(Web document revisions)
BEGIN

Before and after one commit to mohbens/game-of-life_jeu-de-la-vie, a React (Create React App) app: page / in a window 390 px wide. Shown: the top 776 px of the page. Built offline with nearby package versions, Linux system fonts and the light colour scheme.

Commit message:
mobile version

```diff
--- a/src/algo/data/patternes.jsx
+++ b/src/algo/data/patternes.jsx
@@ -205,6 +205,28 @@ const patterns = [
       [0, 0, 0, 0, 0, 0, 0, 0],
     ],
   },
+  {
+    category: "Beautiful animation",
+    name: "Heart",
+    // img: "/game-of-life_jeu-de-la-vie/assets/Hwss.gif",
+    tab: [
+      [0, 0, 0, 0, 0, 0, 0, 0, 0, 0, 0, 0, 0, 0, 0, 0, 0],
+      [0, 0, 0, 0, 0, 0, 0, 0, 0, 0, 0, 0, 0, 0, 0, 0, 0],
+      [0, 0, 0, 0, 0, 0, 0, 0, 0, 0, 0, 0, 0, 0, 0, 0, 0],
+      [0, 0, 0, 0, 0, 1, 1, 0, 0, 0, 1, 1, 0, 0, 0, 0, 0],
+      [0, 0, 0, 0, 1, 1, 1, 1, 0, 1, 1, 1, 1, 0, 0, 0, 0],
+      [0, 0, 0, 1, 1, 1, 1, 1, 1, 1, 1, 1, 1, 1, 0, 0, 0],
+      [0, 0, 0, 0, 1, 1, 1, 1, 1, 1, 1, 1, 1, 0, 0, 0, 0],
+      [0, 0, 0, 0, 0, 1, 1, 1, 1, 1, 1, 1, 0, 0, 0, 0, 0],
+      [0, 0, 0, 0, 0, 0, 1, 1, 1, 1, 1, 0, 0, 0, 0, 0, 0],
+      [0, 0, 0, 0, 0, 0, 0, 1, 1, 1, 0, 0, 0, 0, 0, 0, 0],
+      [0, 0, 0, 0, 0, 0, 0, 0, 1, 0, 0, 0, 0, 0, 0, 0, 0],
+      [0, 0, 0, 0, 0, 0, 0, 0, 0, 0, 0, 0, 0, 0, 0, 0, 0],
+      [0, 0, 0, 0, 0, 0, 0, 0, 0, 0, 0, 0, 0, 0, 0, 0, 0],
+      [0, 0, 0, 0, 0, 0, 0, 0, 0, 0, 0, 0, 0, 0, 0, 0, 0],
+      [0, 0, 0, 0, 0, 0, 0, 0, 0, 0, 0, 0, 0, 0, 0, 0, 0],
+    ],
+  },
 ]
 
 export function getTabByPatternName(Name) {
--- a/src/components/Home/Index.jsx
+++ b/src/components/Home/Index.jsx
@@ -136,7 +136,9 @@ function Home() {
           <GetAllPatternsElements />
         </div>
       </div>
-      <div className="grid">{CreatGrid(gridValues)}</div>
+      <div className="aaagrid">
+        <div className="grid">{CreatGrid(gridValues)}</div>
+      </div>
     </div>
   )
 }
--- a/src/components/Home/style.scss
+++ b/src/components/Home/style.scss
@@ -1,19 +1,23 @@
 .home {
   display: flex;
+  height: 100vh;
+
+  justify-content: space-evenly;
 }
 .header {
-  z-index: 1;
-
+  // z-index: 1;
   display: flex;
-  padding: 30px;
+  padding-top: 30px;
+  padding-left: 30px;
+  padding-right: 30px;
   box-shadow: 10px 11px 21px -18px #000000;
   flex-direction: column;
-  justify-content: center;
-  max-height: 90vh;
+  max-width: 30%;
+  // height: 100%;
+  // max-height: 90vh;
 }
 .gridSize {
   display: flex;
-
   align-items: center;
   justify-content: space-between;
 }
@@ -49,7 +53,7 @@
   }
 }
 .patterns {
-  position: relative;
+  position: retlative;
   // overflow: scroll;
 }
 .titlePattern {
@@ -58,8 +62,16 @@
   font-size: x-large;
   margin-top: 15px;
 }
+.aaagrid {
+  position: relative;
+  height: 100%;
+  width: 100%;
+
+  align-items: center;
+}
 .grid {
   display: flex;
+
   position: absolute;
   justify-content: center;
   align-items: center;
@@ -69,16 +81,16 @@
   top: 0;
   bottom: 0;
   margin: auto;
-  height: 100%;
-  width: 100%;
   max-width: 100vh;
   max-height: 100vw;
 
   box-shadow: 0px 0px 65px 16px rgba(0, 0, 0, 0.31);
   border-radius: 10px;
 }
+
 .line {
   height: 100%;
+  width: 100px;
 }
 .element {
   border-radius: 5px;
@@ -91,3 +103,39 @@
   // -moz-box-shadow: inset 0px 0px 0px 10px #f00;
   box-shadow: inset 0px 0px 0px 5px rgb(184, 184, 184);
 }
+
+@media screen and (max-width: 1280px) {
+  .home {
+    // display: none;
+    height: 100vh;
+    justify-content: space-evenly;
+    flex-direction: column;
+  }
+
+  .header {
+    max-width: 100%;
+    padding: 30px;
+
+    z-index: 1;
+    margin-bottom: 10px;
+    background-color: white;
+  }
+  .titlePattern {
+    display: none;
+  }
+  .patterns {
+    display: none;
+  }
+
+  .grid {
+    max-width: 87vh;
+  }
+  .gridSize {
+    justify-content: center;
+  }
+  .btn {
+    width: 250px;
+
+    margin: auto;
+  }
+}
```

END

> **Your instructions**: Return only the lines of the records in which the string "justify" appears.

> **Final answer**:
+  justify-content: space-evenly;
-  justify-content: center;
   justify-content: space-between;
   justify-content: center;
+    justify-content: space-evenly;
+    justify-content: center;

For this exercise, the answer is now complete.